Highlights for the Week Ending April 24, 2022
Reduce Drug Sales and Violent Crime
When the City launched the Tenderloin Initiative, supporters hoped the effort would significantly reduce drug sales and crime, while critics feared excessive police action against drug users. Neither outcome has come about. The data shows modest levels of arrests for drug sellers, but not drug users, which is consistent with the stated focus on reducing drug trafficking. However, the data is too limited to evaluate the City’s real progress.
First, the City hasn’t released data on the final disposition of these arrests. A separate analysis has previously shown that most people arrested for drug dealing in San Francisco quickly return to the streets after serving little jail time. Drug dealing in the Tenderloin won’t decline until arrests have consequences.

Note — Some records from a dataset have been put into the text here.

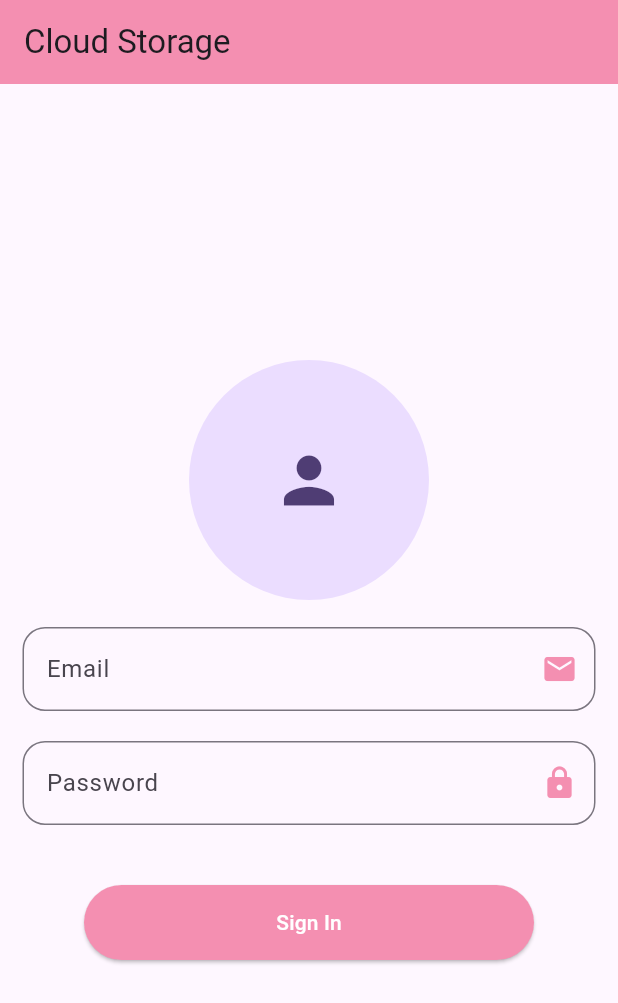
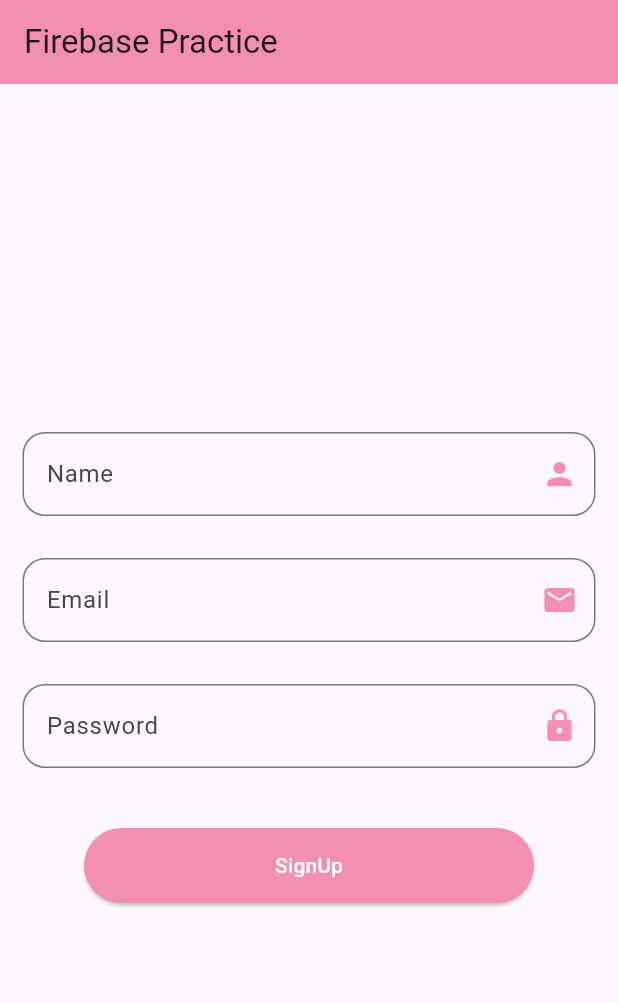
Before and after one commit to mudakkirafridi/Advance_firebase, a Flutter app: the screen it shows after launch, on a phone screen of 412 x 824 dp. Shown: the top 1003 px of the screen. Run offline on Flutter 3.47's test engine with Material 3 defaults, Android fonts, the light colour scheme and no system bars; our stand-ins replace cloud_firestore, firebase_auth, firebase_core, firebase_messaging, firebase_storage, image_picker; accounts and stored records are empty.

Commit message:
Firebase completed

```diff
--- a/lib/main.dart
+++ b/lib/main.dart
@@ -1,4 +1,6 @@
 import 'package:advance_firebase/firebase_options.dart';
+import 'package:advance_firebase/screens/cloud_firestore.dart';
+import 'package:advance_firebase/screens/firebase_messaging.dart';
 import 'package:advance_firebase/screens/forgot_screen.dart';
 import 'package:advance_firebase/screens/home_screen.dart';
 import 'package:advance_firebase/screens/show_data.dart';
@@ -11,6 +13,7 @@ import 'package:flutter/material.dart';
 void main() async {
   WidgetsFlutterBinding.ensureInitialized();
   await Firebase.initializeApp(options: DefaultFirebaseOptions.currentPlatform);
+  await NotificationServices.initializing();
   runApp(const MyApp());
 }
 
@@ -28,7 +31,7 @@ class MyApp extends StatelessWidget {
         colorScheme: ColorScheme.fromSeed(seedColor: Colors.deepPurple),
         useMaterial3: true,
       ),
-      home: const StorageScreen(),
+      home: const CloudFirestoreScreen(),
     );
   }
 }
--- /dev/null
+++ b/lib/screens/cloud_firestore.dart
@@ -0,0 +1,64 @@
+import 'package:advance_firebase/screens/home_screen.dart';
+import 'package:advance_firebase/utilities.dart';
+import 'package:cloud_firestore/cloud_firestore.dart';
+import 'package:flutter/foundation.dart';
+import 'package:flutter/material.dart';
+
+class CloudFirestoreScreen extends StatefulWidget {
+  const CloudFirestoreScreen({super.key});
+
+  @override
+  State<CloudFirestoreScreen> createState() => _CloudFirestoreScreenState();
+}
+
+class _CloudFirestoreScreenState extends State<CloudFirestoreScreen> {
+  TextEditingController nameController = TextEditingController();
+  TextEditingController emailController = TextEditingController();
+  TextEditingController passwordController = TextEditingController();
+
+  addData(String name, String email, String password) {
+    if (name == "" && email == '' && password == "") {
+      UiHelper.CustomAlertBox(context, "Enter Required Field");
+    } else {
+      FirebaseFirestore.instance.collection("Clients").doc(name).set(
+          {"Name": name, "email": email, "password": password}).then((value) {
+        UiHelper.CustomAlertBox(context, "Wait We Are Sending Your Data");
+        Navigator.pushReplacement(context,
+            MaterialPageRoute(builder: (context) => const HomeScreen()));
+      });
+    }
+  }
+
+  @override
+  Widget build(BuildContext context) {
+    return Scaffold(
+      appBar: AppBar(
+        title: const Text("Firebase Practice"),
+      ),
+      body: Column(
+        mainAxisAlignment: MainAxisAlignment.center,
+        children: [
+          UiHelper.CustomTextField(nameController, "Name", Icons.person, false),
+          const SizedBox(
+            height: 8,
+          ),
+          UiHelper.CustomTextField(emailController, "Email", Icons.mail, false),
+          const SizedBox(
+            height: 8,
+          ),
+          UiHelper.CustomTextField(
+              passwordController, "Password", Icons.lock, true),
+          const SizedBox(
+            height: 30,
+          ),
+          UiHelper.CustomButton(() {
+            addData(
+                nameController.text.toString(),
+                emailController.text.toString(),
+                passwordController.text.toString());
+          }, "SignUp")
+        ],
+      ),
+    );
+  }
+}
--- a/pubspec.yaml
+++ b/pubspec.yaml
@@ -41,6 +41,7 @@ dependencies:
   cloud_firestore: ^4.13.4
   firebase_database: ^10.3.7
   image_picker: ^1.0.4
+  firebase_messaging: ^14.7.8
 
 dev_dependencies:
   flutter_test:
```
Also changed, not shown: lib/screens/firebase_messaging.dart (added, +23 -0 lines), lib/screens/home_screen.dart (+8 -2 lines), pubspec.lock, 3 other files.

Second, arrest and conviction rates are only proxies for what we really care about – the prevalence of open-air drug dealing. To demonstrate success, the City needs to create a more direct measure of drug dealing, for example by recording observations of street activity or even through public opinion polling.
Reduce Homelessness and Street Sleeping
The City has successfully helped 807 people exit street sleeping since the start of the Tenderloin Initiative. The vast majority of those people – 708 individuals – were initially moved to shelter, which means that they still need to find permanent housing. The City has achieved impressive results in just four months. At the same time, we need more information to make a full assessment of the City’s results.
First, we do not know how many people are currently unsheltered in the Tenderloin and the rest of the City. The results of the Point-in-Time count from January will be available soon, but that data will only be accurate as of a single night in January. The City does not conduct regular counts of unsheltered people, which means that we do not know how many more people remain on the streets.
Second, we know that the biggest obstacle to helping people move off of the streets is the lack of sufficient shelter and housing. While the City is trying to expand its shelter capacity, it would be helpful to understand the City’s actual pipeline for new shelter. The City should clarify its shelter plans so that we can determine whether the City will have sufficient space for all of the unsheltered people who need it.
And third, the City’s tent counts show that while the number of tents is declining in the Tenderloin, the number of tents is increasing in the rest of the City. This data suggests that some of the positive results in the Tenderloin may reflect the displacement of unsheltered people to other neighborhoods in the City.
Eliminate Widespread Public Drug Usage
The City’s main strategy for reducing public drug usage is to offer the Linkage Center as a safe consumption site where people can safely use drugs off of the city streets. The City has averaged 2,508 weekly visits to the Linkage Center, and the Center had 3,038 visits during the week of April 24. This data shows increasing numbers of visits to the Linkage Center, but it doesn’t actually measure what we care about – the extent of public drug usage. Are visits to the Linkage Center reducing public drug usage? To evaluate real progress on this goal, the City needs a more direct measure of public drug usage such as structured observations or even an indirect measure such as public opinion polling.
Reduce Fatal and Non-Fatal Overdoses
One of the main justifications for launching the Tenderloin Emergency Initiative in December was to reduce the high level of accidental drug overdose deaths seen in the Tenderloin. Based on the reported data, the City appears to be relying primarily on the use of Naloxone to reverse overdoses. What we’re not seeing is evidence of the City trying to prevent overdoses by reducing substance abuse. The reported data on this goal does not include any data on treatment programs. Moreover, the data for the separate goal of increasing connections to care shows that the City is connecting very few people to drug treatment programs.
Increase Connections to Care
Many Tenderloin residents, especially unhoused residents, have significant physical and behavioral health needs. Unfortunately, the data shows that the City has so far had shockingly limited success connecting people to care. According to the data up to April 17, the Linkage Center was averaging only 4 mental health referrals and 19 substance use referrals per week. Since the start of February, the Linkage Center had made a total of 45 mental health referrals and 212 substance use referrals. This means that out of the total 35,108 visits to the Linkage Center, the City had made only 257 behavioral health referrals, representing only 0.7% of total visits.